DATA IN THIS EXERCISE section start

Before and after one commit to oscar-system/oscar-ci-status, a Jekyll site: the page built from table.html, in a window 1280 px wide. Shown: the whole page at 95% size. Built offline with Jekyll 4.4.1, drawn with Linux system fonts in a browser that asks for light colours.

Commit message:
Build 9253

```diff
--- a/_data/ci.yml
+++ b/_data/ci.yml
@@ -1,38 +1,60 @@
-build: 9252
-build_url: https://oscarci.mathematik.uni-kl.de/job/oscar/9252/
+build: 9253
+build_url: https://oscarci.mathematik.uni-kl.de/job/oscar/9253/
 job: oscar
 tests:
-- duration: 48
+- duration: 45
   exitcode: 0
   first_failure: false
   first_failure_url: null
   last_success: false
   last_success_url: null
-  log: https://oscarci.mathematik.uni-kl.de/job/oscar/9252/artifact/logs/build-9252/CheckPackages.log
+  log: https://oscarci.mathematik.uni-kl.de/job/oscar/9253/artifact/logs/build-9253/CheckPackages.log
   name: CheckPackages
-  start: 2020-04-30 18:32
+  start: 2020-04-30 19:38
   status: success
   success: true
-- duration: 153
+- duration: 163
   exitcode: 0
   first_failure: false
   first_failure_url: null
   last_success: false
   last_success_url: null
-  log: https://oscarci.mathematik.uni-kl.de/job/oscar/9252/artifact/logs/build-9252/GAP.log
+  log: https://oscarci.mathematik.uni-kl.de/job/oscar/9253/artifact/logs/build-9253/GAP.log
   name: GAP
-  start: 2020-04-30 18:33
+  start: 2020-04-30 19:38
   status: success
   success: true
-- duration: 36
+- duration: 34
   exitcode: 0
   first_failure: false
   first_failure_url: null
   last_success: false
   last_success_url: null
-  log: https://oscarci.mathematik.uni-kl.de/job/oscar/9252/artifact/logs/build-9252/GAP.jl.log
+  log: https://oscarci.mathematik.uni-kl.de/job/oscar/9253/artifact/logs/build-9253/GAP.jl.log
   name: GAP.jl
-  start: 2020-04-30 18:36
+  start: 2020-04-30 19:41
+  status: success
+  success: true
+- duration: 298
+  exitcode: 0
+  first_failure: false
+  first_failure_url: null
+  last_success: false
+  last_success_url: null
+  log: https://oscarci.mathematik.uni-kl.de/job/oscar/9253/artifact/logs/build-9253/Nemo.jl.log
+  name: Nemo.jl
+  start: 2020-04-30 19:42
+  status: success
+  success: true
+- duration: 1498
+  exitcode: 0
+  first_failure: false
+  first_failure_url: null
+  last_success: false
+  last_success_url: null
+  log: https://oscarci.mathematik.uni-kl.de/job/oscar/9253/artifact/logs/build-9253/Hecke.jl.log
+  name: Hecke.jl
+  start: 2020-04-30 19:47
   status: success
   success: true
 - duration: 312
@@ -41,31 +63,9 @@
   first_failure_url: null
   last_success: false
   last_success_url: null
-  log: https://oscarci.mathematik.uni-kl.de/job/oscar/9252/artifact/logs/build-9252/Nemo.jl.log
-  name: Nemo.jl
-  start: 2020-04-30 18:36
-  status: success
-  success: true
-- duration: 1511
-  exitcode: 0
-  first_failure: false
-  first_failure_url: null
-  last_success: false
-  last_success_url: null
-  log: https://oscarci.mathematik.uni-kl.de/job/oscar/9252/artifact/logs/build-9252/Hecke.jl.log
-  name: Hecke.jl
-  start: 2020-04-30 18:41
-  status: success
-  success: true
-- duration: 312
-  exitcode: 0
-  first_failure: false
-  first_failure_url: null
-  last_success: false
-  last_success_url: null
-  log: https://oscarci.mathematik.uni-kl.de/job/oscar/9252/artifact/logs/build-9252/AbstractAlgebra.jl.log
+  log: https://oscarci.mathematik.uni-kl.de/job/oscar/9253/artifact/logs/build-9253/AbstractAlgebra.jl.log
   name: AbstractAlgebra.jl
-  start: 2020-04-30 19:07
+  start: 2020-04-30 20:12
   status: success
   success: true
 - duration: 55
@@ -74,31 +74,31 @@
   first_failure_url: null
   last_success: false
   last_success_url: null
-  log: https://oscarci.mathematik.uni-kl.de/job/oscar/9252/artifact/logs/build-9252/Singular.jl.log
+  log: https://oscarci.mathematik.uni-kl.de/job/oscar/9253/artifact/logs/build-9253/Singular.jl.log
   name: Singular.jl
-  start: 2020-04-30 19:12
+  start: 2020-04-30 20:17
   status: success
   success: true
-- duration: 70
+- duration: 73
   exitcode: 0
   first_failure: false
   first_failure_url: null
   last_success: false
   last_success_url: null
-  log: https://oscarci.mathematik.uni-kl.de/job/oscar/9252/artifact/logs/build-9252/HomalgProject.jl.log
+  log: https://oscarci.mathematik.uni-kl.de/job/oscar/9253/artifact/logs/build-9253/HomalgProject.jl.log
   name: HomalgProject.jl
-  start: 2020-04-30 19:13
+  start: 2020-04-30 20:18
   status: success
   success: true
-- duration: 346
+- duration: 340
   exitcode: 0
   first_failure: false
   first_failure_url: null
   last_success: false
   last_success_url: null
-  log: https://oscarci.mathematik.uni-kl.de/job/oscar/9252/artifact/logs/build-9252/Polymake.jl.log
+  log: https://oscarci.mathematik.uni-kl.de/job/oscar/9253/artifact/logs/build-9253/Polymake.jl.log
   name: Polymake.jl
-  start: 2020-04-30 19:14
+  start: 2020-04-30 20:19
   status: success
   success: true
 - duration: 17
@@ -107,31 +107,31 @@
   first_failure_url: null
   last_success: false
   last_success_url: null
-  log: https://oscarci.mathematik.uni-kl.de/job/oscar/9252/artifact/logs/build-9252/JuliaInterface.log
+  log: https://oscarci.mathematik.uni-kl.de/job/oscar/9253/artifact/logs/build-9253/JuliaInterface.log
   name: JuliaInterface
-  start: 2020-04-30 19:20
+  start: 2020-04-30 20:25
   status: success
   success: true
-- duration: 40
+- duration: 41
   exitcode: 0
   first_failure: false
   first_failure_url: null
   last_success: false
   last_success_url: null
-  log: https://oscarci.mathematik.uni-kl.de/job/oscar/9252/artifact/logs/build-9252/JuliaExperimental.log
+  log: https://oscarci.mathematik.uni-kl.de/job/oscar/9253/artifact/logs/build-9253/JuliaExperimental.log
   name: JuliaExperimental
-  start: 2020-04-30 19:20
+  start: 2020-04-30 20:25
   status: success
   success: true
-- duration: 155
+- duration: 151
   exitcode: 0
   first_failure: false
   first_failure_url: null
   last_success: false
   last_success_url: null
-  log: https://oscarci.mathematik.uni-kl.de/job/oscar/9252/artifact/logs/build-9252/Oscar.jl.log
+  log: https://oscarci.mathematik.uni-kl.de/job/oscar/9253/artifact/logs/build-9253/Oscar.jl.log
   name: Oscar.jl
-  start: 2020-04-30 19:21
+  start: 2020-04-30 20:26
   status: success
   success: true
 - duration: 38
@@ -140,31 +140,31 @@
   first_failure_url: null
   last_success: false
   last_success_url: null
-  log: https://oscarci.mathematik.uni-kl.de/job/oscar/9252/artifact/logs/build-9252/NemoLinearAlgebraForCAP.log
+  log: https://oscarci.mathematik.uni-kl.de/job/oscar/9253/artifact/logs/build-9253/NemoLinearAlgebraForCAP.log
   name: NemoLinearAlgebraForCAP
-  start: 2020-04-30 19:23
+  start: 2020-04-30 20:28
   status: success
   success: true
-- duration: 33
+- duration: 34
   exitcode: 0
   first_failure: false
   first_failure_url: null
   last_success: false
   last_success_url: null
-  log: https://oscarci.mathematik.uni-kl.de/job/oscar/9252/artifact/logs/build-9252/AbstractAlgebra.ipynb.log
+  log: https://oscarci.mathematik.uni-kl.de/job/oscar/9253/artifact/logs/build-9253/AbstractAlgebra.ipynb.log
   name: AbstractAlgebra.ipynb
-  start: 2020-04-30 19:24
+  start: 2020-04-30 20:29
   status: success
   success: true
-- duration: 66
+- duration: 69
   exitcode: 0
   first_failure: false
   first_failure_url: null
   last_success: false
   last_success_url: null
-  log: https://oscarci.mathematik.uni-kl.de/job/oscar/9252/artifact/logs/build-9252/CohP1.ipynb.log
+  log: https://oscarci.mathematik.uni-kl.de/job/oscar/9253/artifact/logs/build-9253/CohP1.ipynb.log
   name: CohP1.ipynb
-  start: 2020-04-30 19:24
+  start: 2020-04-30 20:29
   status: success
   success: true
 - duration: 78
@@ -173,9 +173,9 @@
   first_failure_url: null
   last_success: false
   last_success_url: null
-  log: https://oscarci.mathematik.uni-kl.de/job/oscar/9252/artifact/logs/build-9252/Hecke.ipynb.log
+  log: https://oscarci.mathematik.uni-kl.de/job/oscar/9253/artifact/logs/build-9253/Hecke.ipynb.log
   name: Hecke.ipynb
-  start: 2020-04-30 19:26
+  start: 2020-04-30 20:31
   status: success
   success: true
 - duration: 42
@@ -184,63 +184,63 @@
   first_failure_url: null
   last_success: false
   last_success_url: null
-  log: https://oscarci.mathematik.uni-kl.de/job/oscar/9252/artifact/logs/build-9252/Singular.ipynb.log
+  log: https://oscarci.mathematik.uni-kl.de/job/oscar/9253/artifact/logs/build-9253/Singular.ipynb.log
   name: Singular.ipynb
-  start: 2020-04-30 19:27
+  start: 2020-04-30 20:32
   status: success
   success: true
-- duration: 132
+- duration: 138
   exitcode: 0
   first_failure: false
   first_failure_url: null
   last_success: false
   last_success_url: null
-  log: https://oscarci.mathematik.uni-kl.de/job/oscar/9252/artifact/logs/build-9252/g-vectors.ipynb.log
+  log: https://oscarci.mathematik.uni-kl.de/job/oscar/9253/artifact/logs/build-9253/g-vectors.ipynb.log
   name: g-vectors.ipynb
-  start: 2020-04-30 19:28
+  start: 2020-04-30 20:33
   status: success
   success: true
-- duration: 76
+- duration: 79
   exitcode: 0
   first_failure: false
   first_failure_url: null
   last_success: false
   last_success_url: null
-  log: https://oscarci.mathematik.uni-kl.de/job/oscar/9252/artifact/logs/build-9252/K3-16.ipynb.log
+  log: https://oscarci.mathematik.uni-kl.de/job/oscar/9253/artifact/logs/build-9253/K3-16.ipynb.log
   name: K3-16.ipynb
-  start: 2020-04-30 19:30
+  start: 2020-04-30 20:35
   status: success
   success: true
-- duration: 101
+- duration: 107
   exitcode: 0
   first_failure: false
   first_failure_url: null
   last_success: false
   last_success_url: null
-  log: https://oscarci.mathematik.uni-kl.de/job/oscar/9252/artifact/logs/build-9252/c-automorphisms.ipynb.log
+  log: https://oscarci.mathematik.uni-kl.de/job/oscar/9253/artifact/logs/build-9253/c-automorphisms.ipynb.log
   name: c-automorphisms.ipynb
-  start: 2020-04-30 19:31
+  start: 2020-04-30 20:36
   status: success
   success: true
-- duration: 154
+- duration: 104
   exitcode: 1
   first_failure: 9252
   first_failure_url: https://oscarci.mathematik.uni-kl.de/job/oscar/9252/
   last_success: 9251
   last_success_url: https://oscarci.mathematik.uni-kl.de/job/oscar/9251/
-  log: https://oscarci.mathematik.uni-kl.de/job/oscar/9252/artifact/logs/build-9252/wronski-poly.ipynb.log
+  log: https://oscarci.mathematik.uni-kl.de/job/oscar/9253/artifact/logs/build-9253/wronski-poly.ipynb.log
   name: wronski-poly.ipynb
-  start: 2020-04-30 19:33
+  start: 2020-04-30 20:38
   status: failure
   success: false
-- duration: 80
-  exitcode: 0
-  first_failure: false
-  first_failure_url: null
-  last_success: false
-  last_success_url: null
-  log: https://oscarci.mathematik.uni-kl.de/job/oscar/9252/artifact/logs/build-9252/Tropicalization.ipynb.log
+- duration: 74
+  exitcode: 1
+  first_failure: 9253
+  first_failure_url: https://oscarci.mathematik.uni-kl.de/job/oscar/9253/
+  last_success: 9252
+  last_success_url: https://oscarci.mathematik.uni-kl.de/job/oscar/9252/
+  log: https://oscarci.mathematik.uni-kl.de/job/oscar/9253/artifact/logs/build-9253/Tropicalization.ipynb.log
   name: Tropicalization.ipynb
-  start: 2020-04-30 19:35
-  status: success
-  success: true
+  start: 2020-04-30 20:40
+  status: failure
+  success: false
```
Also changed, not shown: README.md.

DATA IN THIS EXERCISE section end

(ASSIGNMENT) In the records above, how many lines contain the word "automorphisms"? State only the number.

(EXERCISE RESPONSE) 3